In an unusual move and in a reference to consumers, government officials have written an “explainer” to set out why “the Great Britain (GB) gas system has… sufficient delivery capacity to more than meet demand”.

Kwasi Kwarteng
Image: Kwasi Kwarteng has said there will be no gas supply issues in the UK

The rise in gas prices has been blamed on high global demand, maintenance issues, and lower solar and wind energy output.

A former Ofgem chief told the BBC Radio 4 Today programme that Britain is likely to face high energy prices for the rest of the year.

Dermot Nolan said the increases were the result of depleted stocks following a cold winter last winter, reduced supply from Russia, and increased demand for liquefied natural gas from the Far East.

The government has been urged by meat producers to protect the food supply chain after the gas price hike resulted in the industry suffering carbon dioxide shortages.

Fertiliser plants in Teesside and Cheshire, which produce CO2 as a by-product, have halted production as a result of the sudden rise in wholesale gas prices.

Sky’s Ed Conway says that in the coming months, we can expect many more industrial plants to temporarily cease production.
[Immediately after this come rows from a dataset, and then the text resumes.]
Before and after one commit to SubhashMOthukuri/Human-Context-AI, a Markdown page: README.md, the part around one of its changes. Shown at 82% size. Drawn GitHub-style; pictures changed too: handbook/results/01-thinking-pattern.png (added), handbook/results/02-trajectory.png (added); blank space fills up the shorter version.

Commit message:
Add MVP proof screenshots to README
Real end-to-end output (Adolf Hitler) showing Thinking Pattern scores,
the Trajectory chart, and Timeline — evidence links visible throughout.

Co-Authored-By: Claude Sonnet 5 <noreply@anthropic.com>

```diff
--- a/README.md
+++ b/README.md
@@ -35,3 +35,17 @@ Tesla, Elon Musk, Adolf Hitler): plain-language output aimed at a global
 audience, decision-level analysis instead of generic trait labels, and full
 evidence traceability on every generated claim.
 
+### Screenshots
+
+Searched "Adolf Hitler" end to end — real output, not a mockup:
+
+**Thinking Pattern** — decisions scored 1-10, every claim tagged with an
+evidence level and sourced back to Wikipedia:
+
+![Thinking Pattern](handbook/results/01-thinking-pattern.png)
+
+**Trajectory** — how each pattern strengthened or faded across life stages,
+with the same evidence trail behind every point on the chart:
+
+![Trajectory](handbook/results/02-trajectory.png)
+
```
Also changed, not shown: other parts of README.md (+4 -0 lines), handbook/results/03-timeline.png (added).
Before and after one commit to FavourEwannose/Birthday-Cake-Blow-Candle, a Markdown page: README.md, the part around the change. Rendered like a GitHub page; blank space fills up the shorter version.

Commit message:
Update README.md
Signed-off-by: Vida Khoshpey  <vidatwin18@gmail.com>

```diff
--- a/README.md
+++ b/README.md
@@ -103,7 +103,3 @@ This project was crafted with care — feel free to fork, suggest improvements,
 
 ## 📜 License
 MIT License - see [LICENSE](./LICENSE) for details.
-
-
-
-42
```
Nick Allen, chief executive of the British Meat Processors Association, said CO2 is essential to both the humane slaughter of livestock and extending the shelf-life of products.